* **Records from a collection**:
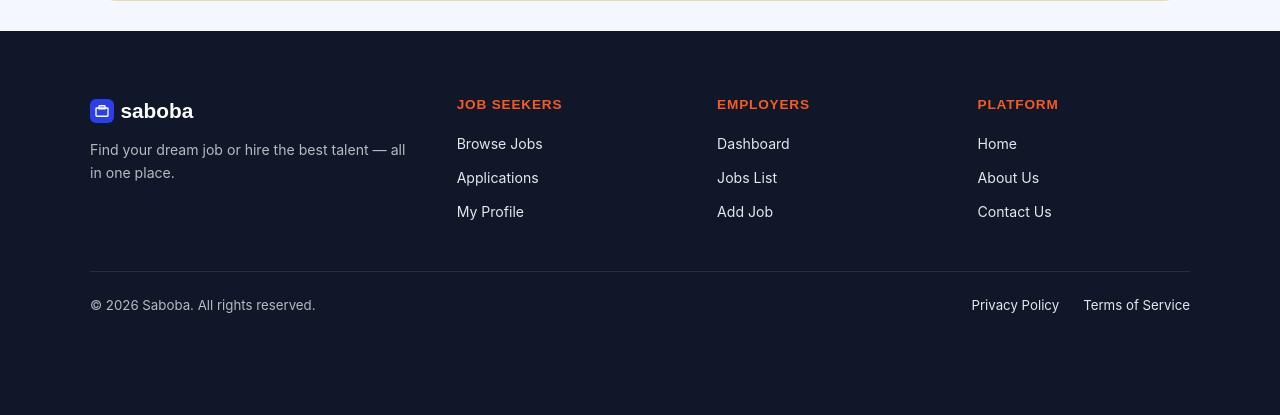
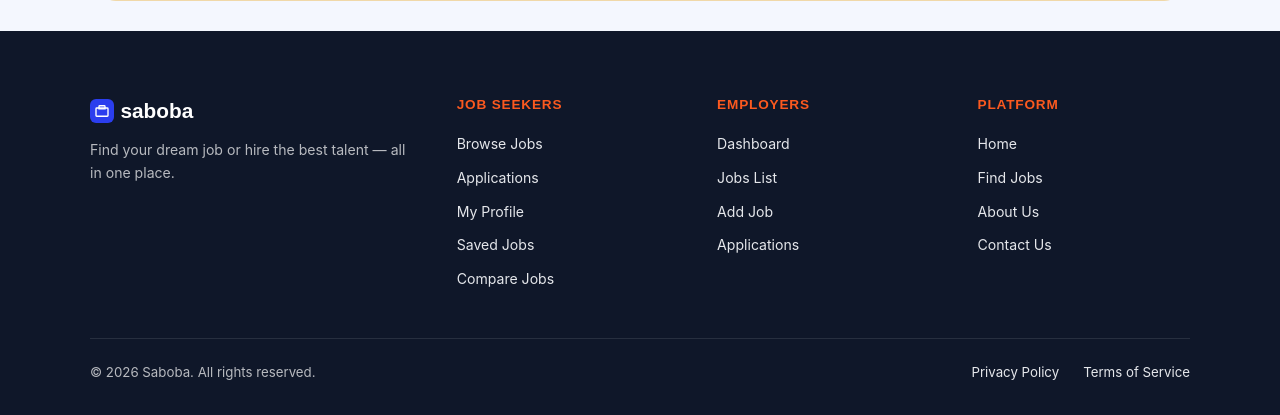
Before and after one commit to naglaamohamed1486-droid/A5er-saboba-isa, a Django app: page /jobs/compare/ in a window 1280 px wide. Shown: the part 750-1165 px from the top of the page. Before the commit the page ends 1063 px from the top, so only its background shows below. Run offline with Django 5.2, Linux system fonts and the light colour scheme; a user stored in the database is signed in.

Commit message:
footer 48al ma4y

```diff
--- a/templates/footer.html
+++ b/templates/footer.html
@@ -9,8 +9,8 @@
                         <rect width="32" height="32" rx="8" fill="#2B3EEE" />
                         <path d="M20 10a1 1 0 0 0-1-1h-6a1 1 0 0 0-1 1v3h8v-3Z" fill="none" stroke="#fff"
                             stroke-width="1.8" stroke-linecap="round" />
-                        <path d="M24 22V13a1 1 0 0 0-1-1H9a1 1 0 0 0-1 1v9a1 1 0 0 0 1 1h14a1 1 0 0 0 1-1Z" fill="none"
-                            stroke="#fff" stroke-width="1.8" stroke-linecap="round" />
+                        <path d="M24 22V13a1 1 0 0 0-1-1H9a1 1 0 0 0-1 1v9a1 1 0 0 0 1 1h14a1 1 0 0 0 1-1Z"
+                            fill="none" stroke="#fff" stroke-width="1.8" stroke-linecap="round" />
                     </svg>
                     saboba
                 </div>
@@ -21,17 +21,52 @@
                 <h4 class="footer__col-title">Job Seekers</h4>
                 <ul class="footer__col-links">
                     <li><a href="{% url 'search' %}">Browse Jobs</a></li>
-                    <li><a href="{% url 'my_applications' %}">Applications</a></li>
-                    <li><a href="/accounts/profile/">My Profile</a></li>
+                    <li>
+                        <a href="{% if user.is_authenticated %}{% url 'my_applications' %}{% else %}/accounts/signup/{% endif %}">
+                            Applications
+                        </a>
+                    </li>
+                    <li>
+                        <a href="{% if user.is_authenticated %}/accounts/profile/{% else %}/accounts/signup/{% endif %}">
+                            My Profile
+                        </a>
+                    </li>
+                    <li>
+                        <a href="{% if user.is_authenticated %}{% url 'saved_jobs' %}{% else %}/accounts/signup/{% endif %}">
+                            Saved Jobs
+                        </a>
+                    </li>
+                    <li>
+                        <a href="{% if user.is_authenticated %}/jobs/compare/{% else %}/accounts/signup/{% endif %}">
+                            Compare Jobs
+                        </a>
+                    </li>
                 </ul>
             </div>
 
             <div>
                 <h4 class="footer__col-title">Employers</h4>
                 <ul class="footer__col-links">
-                    <li><a href="/jobs/dashboard/">Dashboard</a></li>
-                    <li><a href="/jobs/joblist/">Jobs List</a></li>
-                    <li><a href="/jobs/add/">Add Job</a></li>
+                    <li>
+                        <a href="{% if user.is_authenticated and user.role == 'admin' %}/jobs/dashboard/{% else %}/accounts/signup/{% endif %}">
+                            Dashboard
+                        </a>
+                    </li>
+                    <li>
+                        <a href="{% if user.is_authenticated and user.role == 'admin' %}/jobs/joblist/{% else %}/accounts/signup/{% endif %}">
+                            Jobs List
+                        </a>
+                    </li>
+                    <li>
+                        <a href="{% if user.is_authenticated and user.role == 'admin' %}/jobs/add/{% else %}/accounts/signup/{% endif %}">
+                            Add Job
+                        </a>
+                    </li>
+                    <li>
+                        <a href="{% if user.is_authenticated and user.role == 'admin' %}{% url 'admin_applications' %}{% else %}/accounts/signup/{% endif %}">
+                            Applications
+                        </a>
+                    </li>
                 </ul>
             </div>
 
@@ -39,6 +74,7 @@
                 <h4 class="footer__col-title">Platform</h4>
                 <ul class="footer__col-links">
                     <li><a href="/">Home</a></li>
+                    <li><a href="/jobs/search/">Find Jobs</a></li>
                     <li><a href="/about/">About Us</a></li>
                     <li><a href="/contact/">Contact Us</a></li>
                 </ul>
```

* **THE PROBLEM**: Since only a number is wanted, please say how many lines in the data include the word "title".

* **OUTPUT FOR THIS TASK**: 3